**Records for the exercise:**
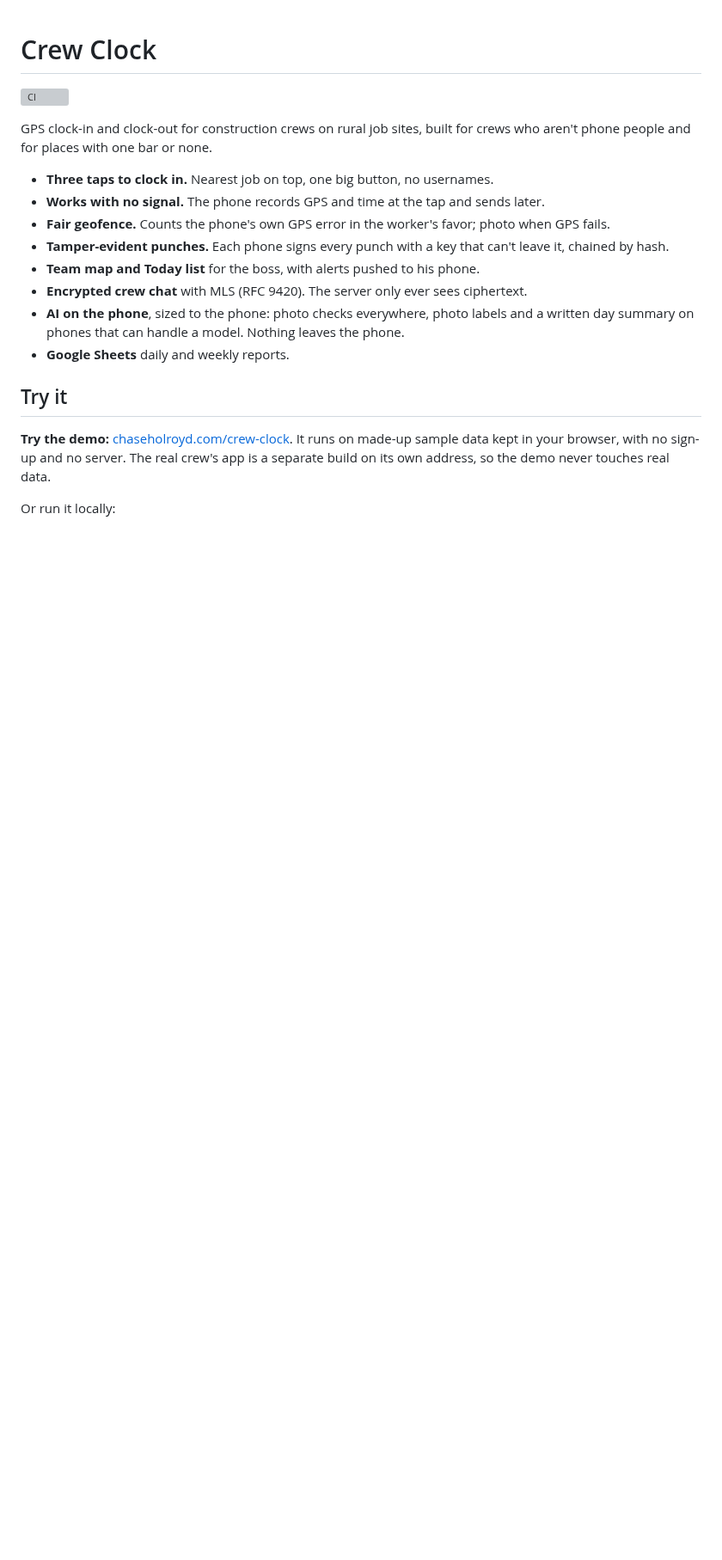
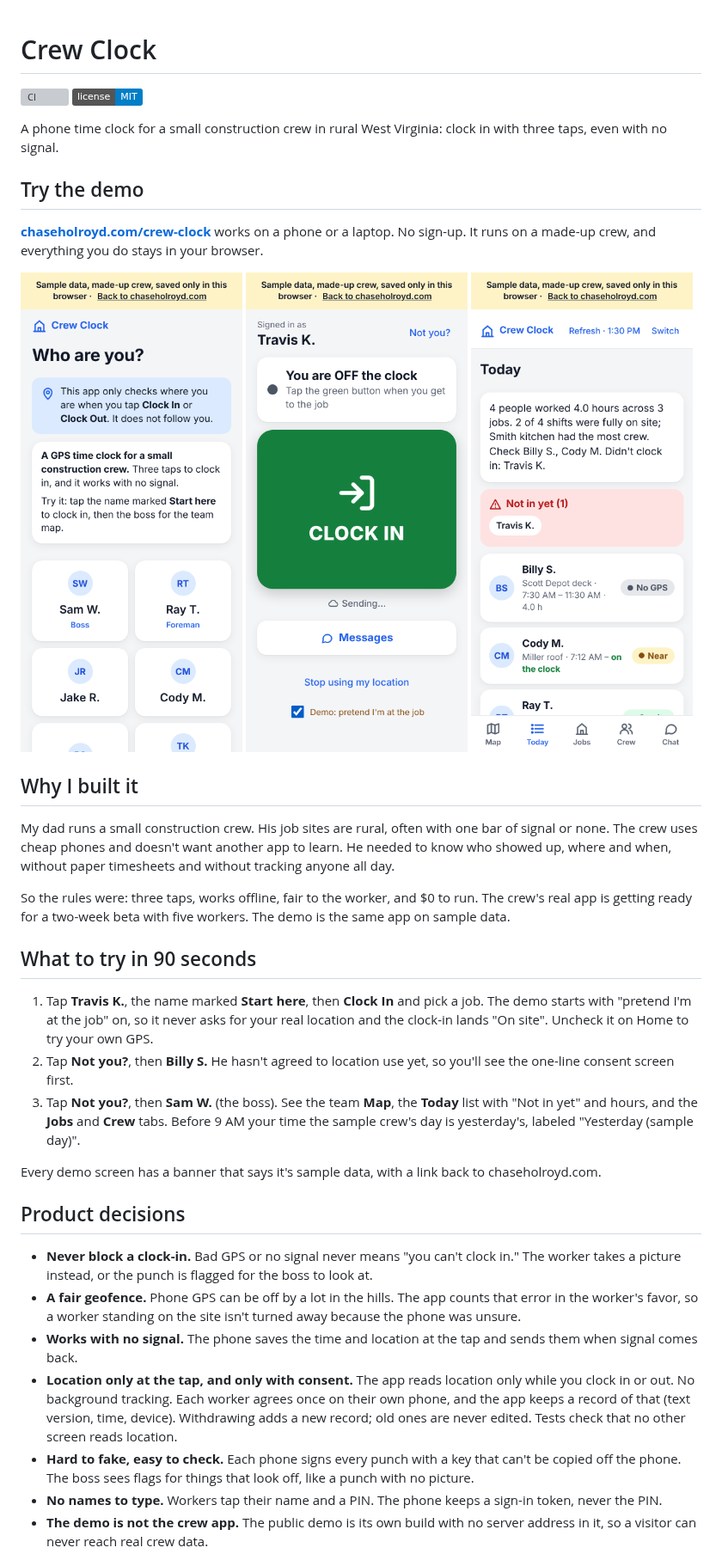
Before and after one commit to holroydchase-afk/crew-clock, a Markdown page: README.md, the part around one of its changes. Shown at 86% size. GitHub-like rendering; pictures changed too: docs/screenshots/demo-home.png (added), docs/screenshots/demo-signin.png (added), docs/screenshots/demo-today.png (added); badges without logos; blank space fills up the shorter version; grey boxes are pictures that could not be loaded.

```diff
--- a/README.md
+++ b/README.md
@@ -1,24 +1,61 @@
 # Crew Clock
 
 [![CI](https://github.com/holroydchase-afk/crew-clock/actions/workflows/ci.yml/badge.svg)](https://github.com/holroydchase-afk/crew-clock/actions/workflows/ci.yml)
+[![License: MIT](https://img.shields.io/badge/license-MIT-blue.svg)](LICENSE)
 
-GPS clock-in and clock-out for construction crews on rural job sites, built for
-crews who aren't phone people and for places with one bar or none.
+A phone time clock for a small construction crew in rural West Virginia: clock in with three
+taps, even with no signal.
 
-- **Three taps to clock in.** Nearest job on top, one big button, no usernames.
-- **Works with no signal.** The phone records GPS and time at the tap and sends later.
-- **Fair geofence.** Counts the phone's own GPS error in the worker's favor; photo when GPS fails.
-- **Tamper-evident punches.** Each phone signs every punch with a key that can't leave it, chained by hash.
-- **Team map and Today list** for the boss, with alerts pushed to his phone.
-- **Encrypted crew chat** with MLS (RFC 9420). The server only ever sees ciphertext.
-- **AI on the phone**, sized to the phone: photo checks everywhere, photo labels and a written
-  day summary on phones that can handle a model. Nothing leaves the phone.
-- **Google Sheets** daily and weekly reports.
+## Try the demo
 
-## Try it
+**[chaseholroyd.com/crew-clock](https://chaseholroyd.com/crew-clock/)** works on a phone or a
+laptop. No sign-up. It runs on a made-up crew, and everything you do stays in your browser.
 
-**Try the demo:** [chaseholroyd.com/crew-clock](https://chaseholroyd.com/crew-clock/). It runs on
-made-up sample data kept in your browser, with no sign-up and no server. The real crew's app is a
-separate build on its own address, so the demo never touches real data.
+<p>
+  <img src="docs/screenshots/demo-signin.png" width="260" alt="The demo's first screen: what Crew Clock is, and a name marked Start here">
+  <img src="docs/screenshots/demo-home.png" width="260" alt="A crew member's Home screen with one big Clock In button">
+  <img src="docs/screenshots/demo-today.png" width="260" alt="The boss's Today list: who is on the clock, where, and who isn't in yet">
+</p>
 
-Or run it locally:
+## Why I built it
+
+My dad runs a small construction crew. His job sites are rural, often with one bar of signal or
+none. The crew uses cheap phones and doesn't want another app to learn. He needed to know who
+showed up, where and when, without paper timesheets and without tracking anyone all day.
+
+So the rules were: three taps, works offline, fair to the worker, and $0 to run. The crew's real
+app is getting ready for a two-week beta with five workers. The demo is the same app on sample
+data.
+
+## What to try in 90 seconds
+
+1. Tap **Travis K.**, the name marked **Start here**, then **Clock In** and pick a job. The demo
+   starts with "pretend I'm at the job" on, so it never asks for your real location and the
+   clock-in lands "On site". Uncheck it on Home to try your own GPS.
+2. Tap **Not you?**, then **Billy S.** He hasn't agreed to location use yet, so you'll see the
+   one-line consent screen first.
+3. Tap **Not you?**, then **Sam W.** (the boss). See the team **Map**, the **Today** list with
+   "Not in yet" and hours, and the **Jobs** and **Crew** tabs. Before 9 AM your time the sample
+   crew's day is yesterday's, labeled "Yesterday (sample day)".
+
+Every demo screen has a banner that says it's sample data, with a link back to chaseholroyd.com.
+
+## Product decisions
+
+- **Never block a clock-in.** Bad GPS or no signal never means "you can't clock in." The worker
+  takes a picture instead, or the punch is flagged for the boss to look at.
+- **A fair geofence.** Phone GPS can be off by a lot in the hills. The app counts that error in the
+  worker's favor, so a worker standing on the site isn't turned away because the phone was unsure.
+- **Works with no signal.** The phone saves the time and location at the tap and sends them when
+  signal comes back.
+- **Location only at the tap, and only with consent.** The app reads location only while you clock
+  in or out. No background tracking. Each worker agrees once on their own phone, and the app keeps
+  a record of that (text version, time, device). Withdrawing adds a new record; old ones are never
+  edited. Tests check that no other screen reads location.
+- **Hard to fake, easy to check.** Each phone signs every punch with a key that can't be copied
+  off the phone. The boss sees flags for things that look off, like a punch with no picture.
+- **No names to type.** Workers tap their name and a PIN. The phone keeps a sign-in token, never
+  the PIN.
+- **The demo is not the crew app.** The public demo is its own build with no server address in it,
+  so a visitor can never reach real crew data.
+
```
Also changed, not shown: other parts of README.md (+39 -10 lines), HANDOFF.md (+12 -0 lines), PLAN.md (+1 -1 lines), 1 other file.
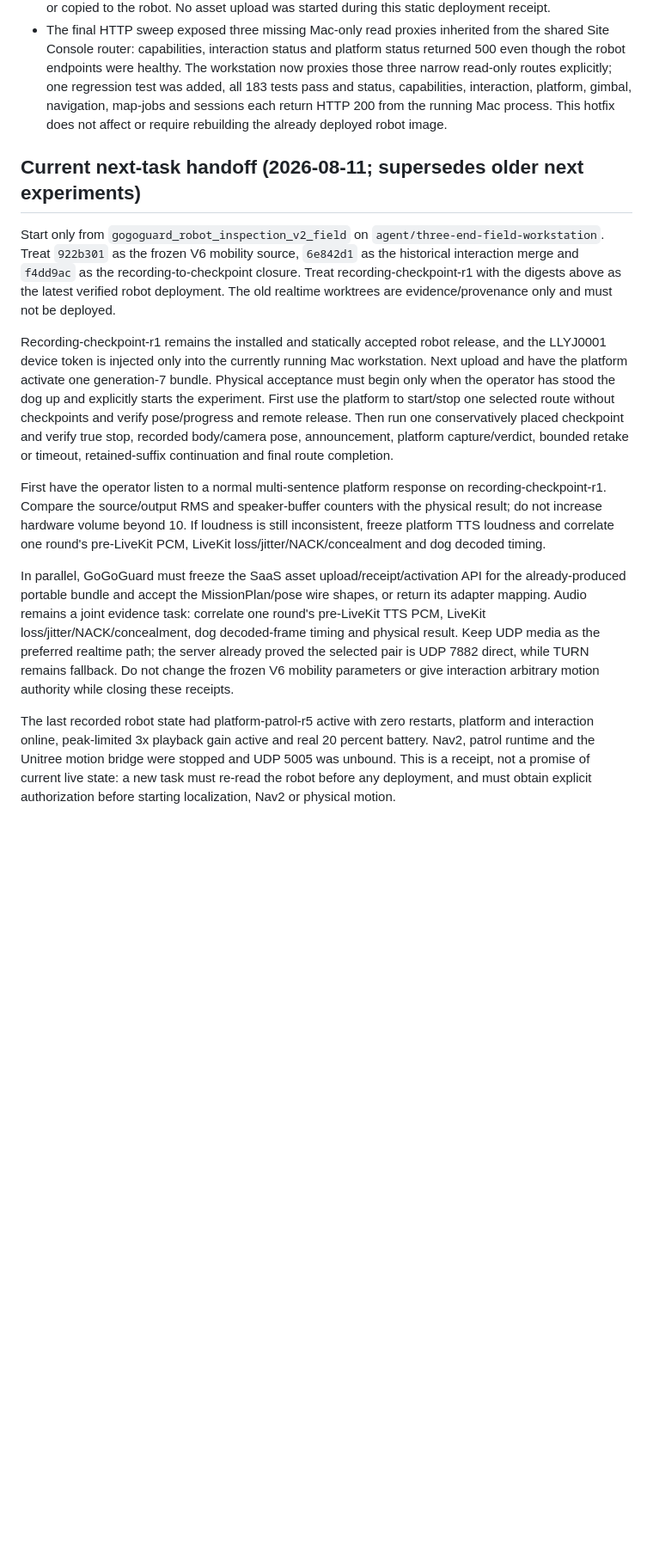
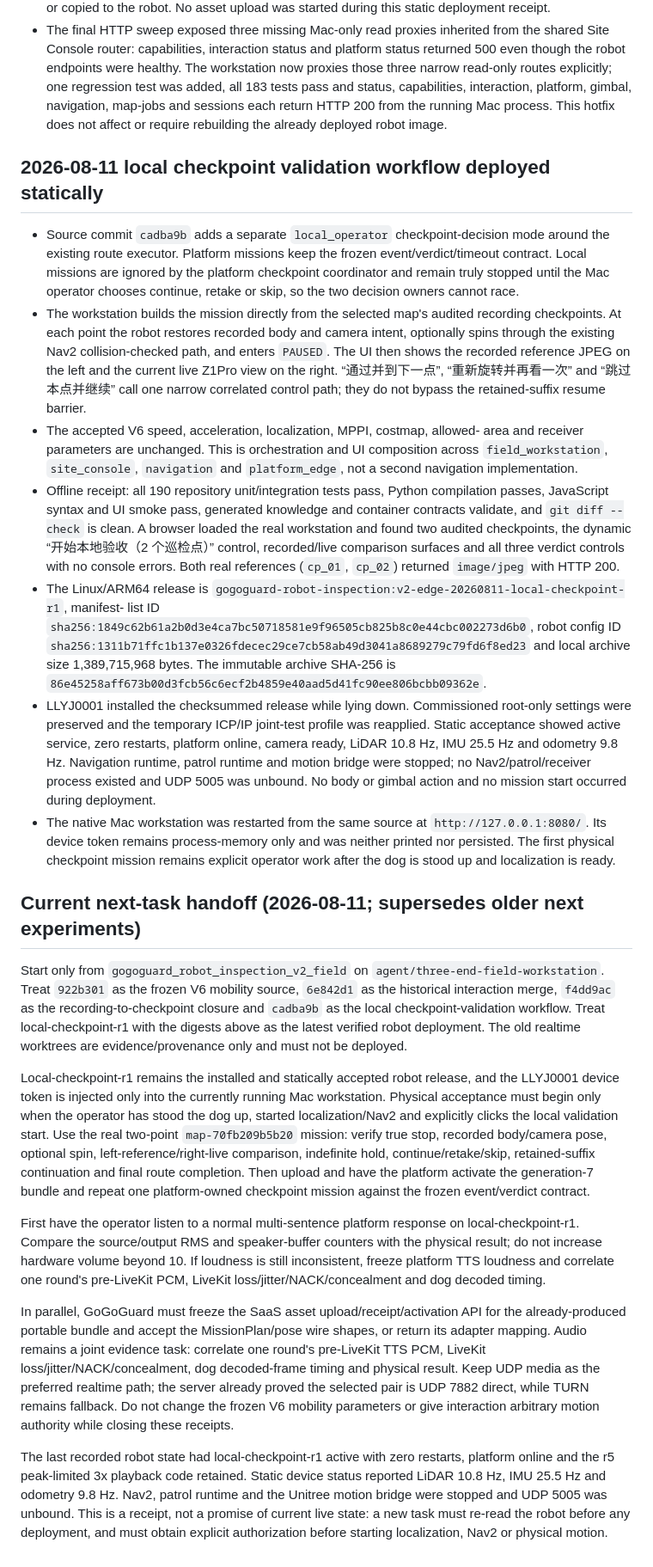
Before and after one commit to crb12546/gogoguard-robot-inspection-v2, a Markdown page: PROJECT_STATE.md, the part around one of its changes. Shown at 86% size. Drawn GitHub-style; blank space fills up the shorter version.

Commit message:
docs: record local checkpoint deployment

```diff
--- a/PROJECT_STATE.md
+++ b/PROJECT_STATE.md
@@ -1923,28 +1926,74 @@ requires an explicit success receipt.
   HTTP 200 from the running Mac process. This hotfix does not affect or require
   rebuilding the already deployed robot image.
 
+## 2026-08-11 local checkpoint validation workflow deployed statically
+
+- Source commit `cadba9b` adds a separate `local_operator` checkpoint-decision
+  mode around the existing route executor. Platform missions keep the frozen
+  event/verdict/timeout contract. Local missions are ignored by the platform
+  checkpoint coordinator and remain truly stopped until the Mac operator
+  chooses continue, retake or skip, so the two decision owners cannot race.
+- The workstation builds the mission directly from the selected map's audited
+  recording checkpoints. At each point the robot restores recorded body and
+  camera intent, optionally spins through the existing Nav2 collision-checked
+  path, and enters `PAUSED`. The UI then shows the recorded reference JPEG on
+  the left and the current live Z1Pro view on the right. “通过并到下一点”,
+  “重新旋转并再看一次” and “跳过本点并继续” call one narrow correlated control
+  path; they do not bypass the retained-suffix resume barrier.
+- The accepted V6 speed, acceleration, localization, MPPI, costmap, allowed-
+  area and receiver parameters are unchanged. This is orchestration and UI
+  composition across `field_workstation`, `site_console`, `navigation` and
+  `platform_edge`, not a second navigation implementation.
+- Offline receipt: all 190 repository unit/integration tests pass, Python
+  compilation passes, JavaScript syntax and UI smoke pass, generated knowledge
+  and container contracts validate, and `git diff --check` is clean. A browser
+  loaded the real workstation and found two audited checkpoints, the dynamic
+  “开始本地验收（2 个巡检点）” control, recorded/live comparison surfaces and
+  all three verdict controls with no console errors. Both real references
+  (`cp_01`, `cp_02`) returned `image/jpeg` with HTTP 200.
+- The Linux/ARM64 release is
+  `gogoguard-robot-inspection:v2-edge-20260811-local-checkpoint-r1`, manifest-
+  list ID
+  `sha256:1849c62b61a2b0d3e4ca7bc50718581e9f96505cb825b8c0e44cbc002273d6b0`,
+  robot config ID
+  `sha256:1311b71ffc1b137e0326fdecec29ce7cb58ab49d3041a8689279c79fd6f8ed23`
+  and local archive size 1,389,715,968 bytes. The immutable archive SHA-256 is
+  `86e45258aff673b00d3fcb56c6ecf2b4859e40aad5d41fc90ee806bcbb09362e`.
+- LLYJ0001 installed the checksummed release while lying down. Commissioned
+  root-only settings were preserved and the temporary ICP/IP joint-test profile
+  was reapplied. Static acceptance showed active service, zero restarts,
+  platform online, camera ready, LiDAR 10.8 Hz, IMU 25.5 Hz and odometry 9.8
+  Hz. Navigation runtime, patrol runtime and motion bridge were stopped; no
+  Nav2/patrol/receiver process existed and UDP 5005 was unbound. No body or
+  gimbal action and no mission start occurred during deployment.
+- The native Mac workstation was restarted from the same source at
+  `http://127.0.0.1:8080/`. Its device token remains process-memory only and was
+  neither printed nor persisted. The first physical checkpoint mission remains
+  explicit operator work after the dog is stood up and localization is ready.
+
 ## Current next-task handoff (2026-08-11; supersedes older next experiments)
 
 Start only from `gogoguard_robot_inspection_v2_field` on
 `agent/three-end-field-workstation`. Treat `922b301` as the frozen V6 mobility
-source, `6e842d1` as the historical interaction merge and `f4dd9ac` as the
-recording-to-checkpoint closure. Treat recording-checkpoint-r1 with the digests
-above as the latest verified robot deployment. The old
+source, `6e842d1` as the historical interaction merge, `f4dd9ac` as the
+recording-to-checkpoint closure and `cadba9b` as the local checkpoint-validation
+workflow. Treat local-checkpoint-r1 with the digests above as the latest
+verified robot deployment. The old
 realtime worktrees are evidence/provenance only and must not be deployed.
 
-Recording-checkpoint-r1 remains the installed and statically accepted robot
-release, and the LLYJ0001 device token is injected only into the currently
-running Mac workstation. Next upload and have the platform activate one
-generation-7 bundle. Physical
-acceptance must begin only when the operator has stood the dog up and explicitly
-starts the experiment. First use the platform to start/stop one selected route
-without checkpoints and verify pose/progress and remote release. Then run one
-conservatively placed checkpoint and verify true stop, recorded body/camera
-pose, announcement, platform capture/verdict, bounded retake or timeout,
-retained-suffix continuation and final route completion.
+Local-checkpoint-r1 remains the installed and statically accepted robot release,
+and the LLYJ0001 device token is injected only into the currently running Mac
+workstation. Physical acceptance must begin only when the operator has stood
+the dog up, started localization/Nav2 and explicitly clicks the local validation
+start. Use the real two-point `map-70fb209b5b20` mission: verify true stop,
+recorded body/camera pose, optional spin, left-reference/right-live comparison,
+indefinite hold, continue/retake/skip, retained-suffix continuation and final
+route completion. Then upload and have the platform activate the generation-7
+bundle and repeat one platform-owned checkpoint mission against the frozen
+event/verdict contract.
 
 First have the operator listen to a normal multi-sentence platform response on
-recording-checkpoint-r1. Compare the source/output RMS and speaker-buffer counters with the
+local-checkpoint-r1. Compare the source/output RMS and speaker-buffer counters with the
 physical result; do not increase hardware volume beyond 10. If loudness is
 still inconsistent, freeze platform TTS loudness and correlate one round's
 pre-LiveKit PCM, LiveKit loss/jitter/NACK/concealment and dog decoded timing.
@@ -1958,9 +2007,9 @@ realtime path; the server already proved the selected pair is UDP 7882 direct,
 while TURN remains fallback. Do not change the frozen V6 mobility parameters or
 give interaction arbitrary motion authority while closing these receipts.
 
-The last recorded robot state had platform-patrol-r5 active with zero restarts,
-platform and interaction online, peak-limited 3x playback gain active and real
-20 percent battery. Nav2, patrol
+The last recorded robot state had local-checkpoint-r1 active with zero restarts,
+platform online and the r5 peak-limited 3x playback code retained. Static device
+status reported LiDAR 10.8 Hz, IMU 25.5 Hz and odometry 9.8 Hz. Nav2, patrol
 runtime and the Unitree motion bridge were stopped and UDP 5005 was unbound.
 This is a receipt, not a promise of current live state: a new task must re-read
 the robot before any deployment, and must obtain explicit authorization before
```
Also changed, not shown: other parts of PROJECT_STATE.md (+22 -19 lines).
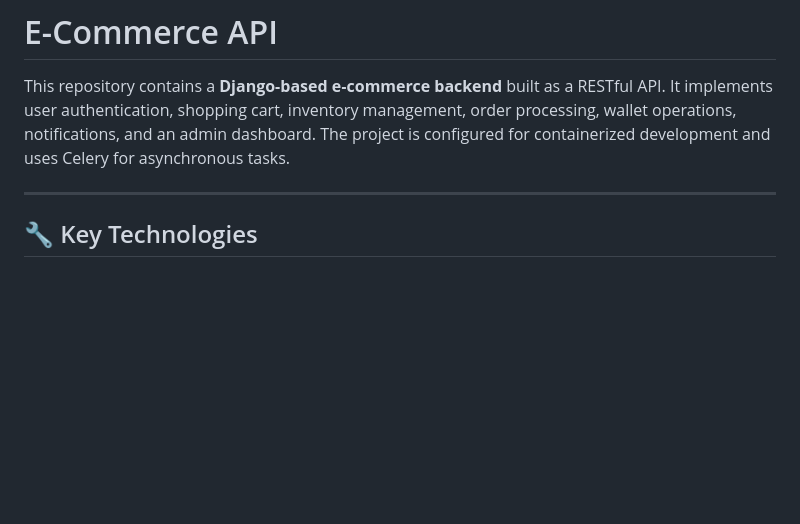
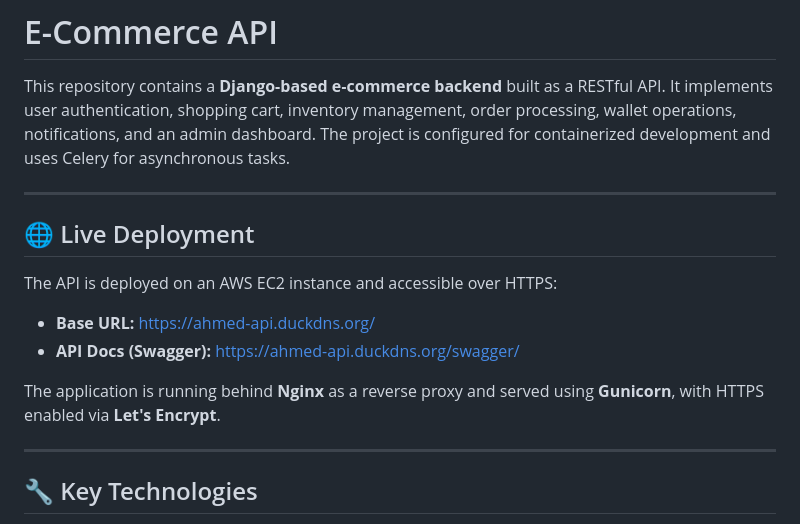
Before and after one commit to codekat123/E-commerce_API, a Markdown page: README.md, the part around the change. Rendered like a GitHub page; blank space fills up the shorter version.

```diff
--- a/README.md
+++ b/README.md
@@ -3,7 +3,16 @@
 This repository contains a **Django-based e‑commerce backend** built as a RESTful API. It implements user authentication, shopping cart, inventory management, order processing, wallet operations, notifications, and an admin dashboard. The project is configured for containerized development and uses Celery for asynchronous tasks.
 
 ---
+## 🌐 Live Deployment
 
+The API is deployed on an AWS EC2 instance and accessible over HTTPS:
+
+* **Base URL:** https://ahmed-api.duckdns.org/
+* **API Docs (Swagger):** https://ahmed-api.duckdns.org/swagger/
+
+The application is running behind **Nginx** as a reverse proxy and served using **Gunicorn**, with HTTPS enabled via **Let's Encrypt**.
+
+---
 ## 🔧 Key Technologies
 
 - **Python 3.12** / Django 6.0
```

**Task:**
Search the data for the word "route" and copy each line where it appears.

**Solution to this task:**
+  mode around the existing route executor. Platform missions keep the frozen
-starts the experiment. First use the platform to start/stop one selected route
-retained-suffix continuation and final route completion.
+route completion. Then upload and have the platform activate the generation-7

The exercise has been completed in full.